── Records for the task
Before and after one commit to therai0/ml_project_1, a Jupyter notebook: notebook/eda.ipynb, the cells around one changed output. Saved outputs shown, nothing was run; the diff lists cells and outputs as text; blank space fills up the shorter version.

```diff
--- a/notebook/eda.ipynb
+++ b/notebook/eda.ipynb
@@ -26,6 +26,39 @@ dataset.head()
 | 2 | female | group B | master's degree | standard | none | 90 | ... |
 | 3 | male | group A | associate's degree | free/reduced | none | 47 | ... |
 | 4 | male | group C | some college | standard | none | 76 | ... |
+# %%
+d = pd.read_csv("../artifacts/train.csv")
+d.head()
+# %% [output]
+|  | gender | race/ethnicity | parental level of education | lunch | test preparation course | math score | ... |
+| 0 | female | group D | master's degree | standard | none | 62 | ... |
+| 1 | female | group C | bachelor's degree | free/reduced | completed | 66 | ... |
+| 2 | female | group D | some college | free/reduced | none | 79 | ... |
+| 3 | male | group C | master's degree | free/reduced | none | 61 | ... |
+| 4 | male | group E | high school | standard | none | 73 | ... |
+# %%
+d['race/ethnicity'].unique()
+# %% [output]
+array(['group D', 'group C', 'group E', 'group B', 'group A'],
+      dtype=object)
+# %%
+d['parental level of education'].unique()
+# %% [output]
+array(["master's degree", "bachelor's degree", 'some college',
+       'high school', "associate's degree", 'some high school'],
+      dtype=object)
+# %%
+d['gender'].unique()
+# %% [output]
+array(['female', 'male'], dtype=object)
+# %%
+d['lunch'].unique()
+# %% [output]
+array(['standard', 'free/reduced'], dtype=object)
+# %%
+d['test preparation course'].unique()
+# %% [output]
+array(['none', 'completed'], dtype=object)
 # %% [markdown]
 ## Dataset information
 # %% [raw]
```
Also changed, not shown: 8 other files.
────
• [Problem]
Write down every entry exactly.

• [Written response]
Before and after one commit to therai0/ml_project_1, a Jupyter notebook: notebook/eda.ipynb, the cells around one changed output. Saved outputs shown, nothing was run; the diff lists cells and outputs as text; blank space fills up the shorter version.

```diff
--- a/notebook/eda.ipynb
+++ b/notebook/eda.ipynb
@@ -26,6 +26,39 @@ dataset.head()
 | 2 | female | group B | master's degree | standard | none | 90 | ... |
 | 3 | male | group A | associate's degree | free/reduced | none | 47 | ... |
 | 4 | male | group C | some college | standard | none | 76 | ... |
+# %%
+d = pd.read_csv("../artifacts/train.csv")
+d.head()
+# %% [output]
+|  | gender | race/ethnicity | parental level of education | lunch | test preparation course | math score | ... |
+| 0 | female | group D | master's degree | standard | none | 62 | ... |
+| 1 | female | group C | bachelor's degree | free/reduced | completed | 66 | ... |
+| 2 | female | group D | some college | free/reduced | none | 79 | ... |
+| 3 | male | group C | master's degree | free/reduced | none | 61 | ... |
+| 4 | male | group E | high school | standard | none | 73 | ... |
+# %%
+d['race/ethnicity'].unique()
+# %% [output]
+array(['group D', 'group C', 'group E', 'group B', 'group A'],
+      dtype=object)
+# %%
+d['parental level of education'].unique()
+# %% [output]
+array(["master's degree", "bachelor's degree", 'some college',
+       'high school', "associate's degree", 'some high school'],
+      dtype=object)
+# %%
+d['gender'].unique()
+# %% [output]
+array(['female', 'male'], dtype=object)
+# %%
+d['lunch'].unique()
+# %% [output]
+array(['standard', 'free/reduced'], dtype=object)
+# %%
+d['test preparation course'].unique()
+# %% [output]
+array(['none', 'completed'], dtype=object)
 # %% [markdown]
 ## Dataset information
 # %% [raw]
```
Also changed, not shown: 8 other files.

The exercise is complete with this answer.